What is expected: A verbatim copy of the full data, with no pictures, is the expected answer.

Exercise material:
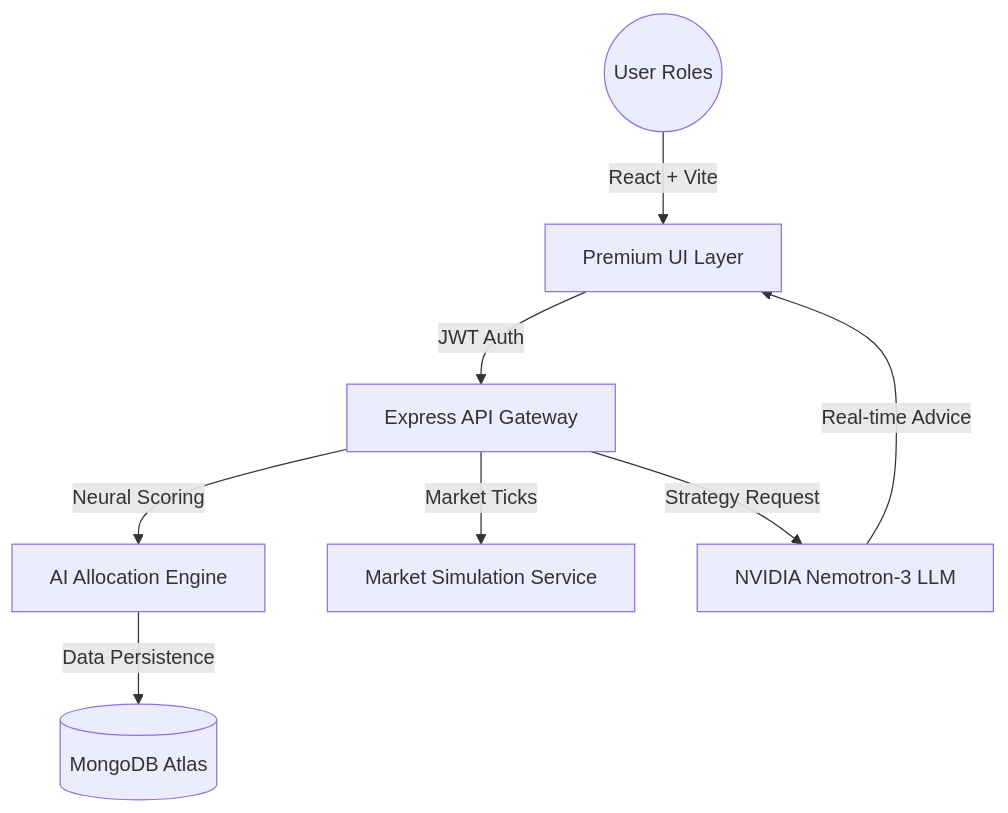
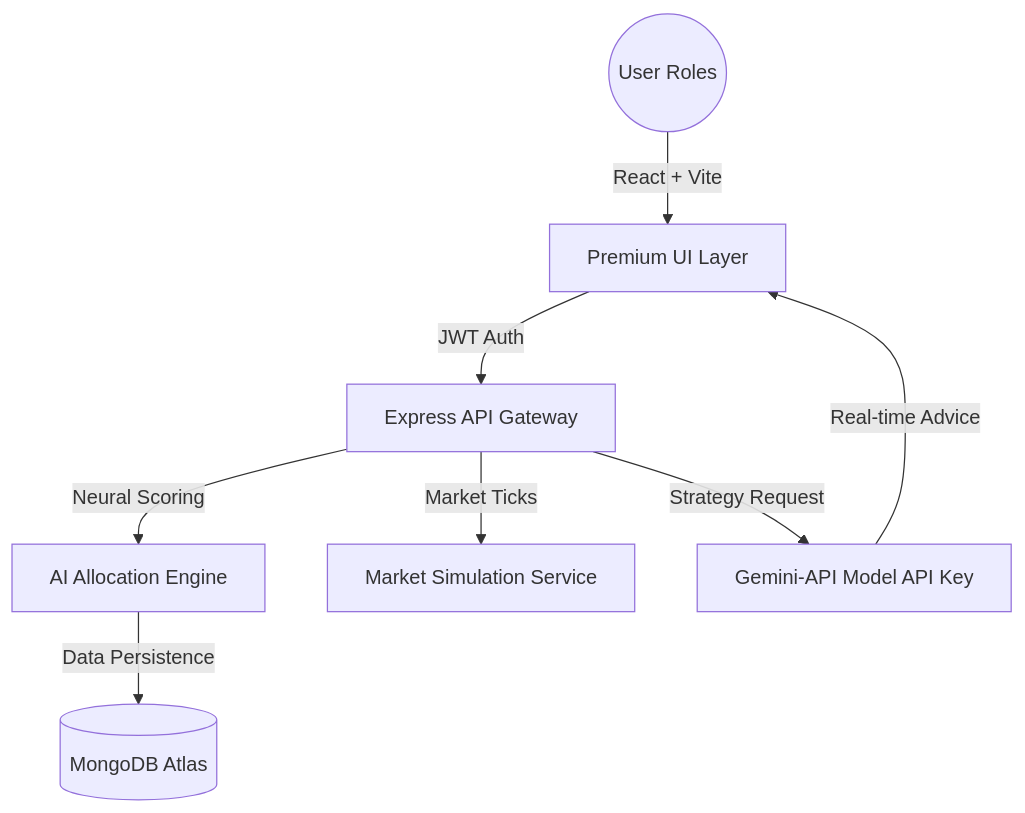
Before and after one commit to dosapatidurgaprasad96-tech/AI_TRADING: the diagram in README.md, drawn with Mermaid.

Commit message:
Update Strategy Request API reference in README

````diff
--- a/README.md
+++ b/README.md
@@ -9,10 +9,10 @@
 ```mermaid
 graph TD
     User((User Roles)) --> |React + Vite| UI[Premium UI Layer]
     UI --> |JWT Auth| API[Express API Gateway]
     API --> |Neural Scoring| AE[AI Allocation Engine]
     API --> |Market Ticks| MS[Market Simulation Service]
     AE --> |Data Persistence| DB[(MongoDB Atlas)]
-    API --> |Strategy Request| NV[NVIDIA Nemotron-3 LLM]
+    API --> |Strategy Request| NV[Gemini-API Model API Key]
     NV --> |Real-time Advice| UI
 ```
````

Written answer:
Before and after one commit to dosapatidurgaprasad96-tech/AI_TRADING: the diagram in README.md, drawn with Mermaid.

Commit message:
Update Strategy Request API reference in README

````diff
--- a/README.md
+++ b/README.md
@@ -9,10 +9,10 @@
 ```mermaid
 graph TD
     User((User Roles)) --> |React + Vite| UI[Premium UI Layer]
     UI --> |JWT Auth| API[Express API Gateway]
     API --> |Neural Scoring| AE[AI Allocation Engine]
     API --> |Market Ticks| MS[Market Simulation Service]
     AE --> |Data Persistence| DB[(MongoDB Atlas)]
-    API --> |Strategy Request| NV[NVIDIA Nemotron-3 LLM]
+    API --> |Strategy Request| NV[Gemini-API Model API Key]
     NV --> |Real-time Advice| UI
 ```
````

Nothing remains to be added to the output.